“I saw the need to run a power line out to the island and was able to help do that. I’ve been going out to the island ever since. I befriended Sandy West and Roger Parker.”
Parker worked on Ossabaw Island for more than 65 years as West’s employee.
A 26,000-acre undeveloped barrier island on the Atlantic Ocean, Ossabaw is located in Chatham County about 20 miles south of Savannah. Today, it is owned by the state of Georgia, but at one point was owned by the Torrey-West family.
Accessible only by boat, Ossabaw is undeveloped and set aside by an executive order for natural, scientific and cultural study, research and education. It also was set aside for environmentally sound preservation, conservation and management of the island’s ecosystem.
The former part owner of Triangle Inc., Stuckey sold her company interest in 1992 and went to work for the Georgia Environmental Protection Division, where she combined all state-owned fuel tanks into one agency’s control, the Georgia Environmental Finance Authority.
During Gov. Roy Barnes’ administration, Stuckey was appointed the director of Alternative Fuels. Gov. Sonny Perdue appointed her the director of the Center of Innovation for Energy, and Gov. Nathan Deal appointed her to direct the Herty Advanced Material Development Center.
In 2014, Stuckey left the state’s employ to start her own business, J & J EcoCool. A resident of Plains, she serves on the Plains City Council and is involved with Maranatha Baptist Church, where she works with former President Jimmy Carter and his wife, Rosalynn.
As Georgia’s governor, Carter was a frequent visitor to Ossabaw Island. He was instrumental in the island’s purchase by the state and its establishment as the first Georgia Heritage Preserve.
Carter wrote the foreword to the book, which is Stuckey’s first.
“He’s written 29 books of his own,” Stuckey says. “He also consulted with me and helped me along. I was very fortunate, indeed.
“The author of the narrative, Dr. Evan Kutzler, is a boarder at my house. He has been a longtime friend of my brother, who is an author and Civil War prison camp expert, and Evan is in the same area of expertise.
“His specialty is sensory perception of Civil War camps,” Stuckey says. “He does that here with Ossabaw Island.”
Stuckey’s interest in photography was born from tragedy.
“My husband was killed about nine years ago,” she says. “I found solace on Ossabaw Island.
“I had a Kodak camera and someone made the mistake of telling me I have ‘the eye.’ I went out and bought an expensive camera.
“I have several cameras now,” Stuckey says. “I don’t have children; I have cameras.”
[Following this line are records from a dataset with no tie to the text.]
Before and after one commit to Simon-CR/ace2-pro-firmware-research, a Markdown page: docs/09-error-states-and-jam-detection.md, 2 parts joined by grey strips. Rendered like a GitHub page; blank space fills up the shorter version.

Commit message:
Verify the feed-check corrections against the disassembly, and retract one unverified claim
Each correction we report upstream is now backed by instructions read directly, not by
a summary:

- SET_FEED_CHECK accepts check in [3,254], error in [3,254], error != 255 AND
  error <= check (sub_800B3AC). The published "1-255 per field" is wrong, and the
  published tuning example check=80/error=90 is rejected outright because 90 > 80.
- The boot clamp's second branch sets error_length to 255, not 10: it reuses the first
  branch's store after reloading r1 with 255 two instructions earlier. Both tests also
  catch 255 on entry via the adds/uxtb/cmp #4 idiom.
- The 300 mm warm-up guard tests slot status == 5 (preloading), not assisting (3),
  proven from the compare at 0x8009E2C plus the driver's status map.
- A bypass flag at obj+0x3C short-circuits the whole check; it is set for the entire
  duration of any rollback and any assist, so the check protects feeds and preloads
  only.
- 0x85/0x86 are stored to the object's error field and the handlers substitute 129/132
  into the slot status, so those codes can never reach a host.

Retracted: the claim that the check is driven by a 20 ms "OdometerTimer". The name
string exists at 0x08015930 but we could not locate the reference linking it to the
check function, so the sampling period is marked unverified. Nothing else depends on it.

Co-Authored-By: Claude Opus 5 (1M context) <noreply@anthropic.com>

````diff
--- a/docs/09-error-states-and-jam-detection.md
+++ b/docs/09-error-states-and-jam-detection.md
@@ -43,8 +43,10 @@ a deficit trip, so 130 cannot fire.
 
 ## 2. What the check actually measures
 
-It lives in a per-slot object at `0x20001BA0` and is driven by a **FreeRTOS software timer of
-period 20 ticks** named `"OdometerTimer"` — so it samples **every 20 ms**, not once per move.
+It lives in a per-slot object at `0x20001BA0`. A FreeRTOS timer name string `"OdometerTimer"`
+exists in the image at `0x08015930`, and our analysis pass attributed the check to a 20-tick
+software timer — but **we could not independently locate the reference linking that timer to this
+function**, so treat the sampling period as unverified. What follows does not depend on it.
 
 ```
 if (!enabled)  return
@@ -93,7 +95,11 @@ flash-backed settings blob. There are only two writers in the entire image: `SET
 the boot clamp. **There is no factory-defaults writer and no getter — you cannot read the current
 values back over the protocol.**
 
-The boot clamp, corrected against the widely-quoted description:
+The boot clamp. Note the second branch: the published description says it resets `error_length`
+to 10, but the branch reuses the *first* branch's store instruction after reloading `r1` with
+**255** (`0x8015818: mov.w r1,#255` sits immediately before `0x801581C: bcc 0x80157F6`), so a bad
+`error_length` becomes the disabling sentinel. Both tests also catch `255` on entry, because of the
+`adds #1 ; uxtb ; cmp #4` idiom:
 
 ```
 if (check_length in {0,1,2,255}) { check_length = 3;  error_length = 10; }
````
Response to the book has been very encouraging, Stuckey says.
“All I’ve heard are good things so far,” she says. It’s been very, very positive from people I don’t even know.”
That may encourage Stuckey to put together more books in the future.
“I could foresee another Ossabaw book,” she says. “I’m also working with Rosalynn Carter on a book idea using my macrophotography.
“I love shooting bugs,” Stuckey says. “She and I are working on an idea as we speak.”
One hundred percent of sales at the book launch and signing party will benefit the Ossabaw Foundation.
“We’re working closely with the Ossabaw Foundation,” Stuckey says. “I’ve been a fan since going to Ossabaw. We donated 50 books to the foundation to make a little money.
“I have a passion for Ossabaw,” she says. “It’s my most favorite place in the world.”
IF YOU GO
What: Book launch and signing party for “Ossabaw Island: A Sense of Place”
When: 5-7 p.m. Dec. 20
Where: Cohen’s Retreat, 5715 Skidaway Road
Cost: Free to attend, books available for $45
Info: firstname.lastname@example.org, 912-233-5104; make dinner reservations at 912-355-3336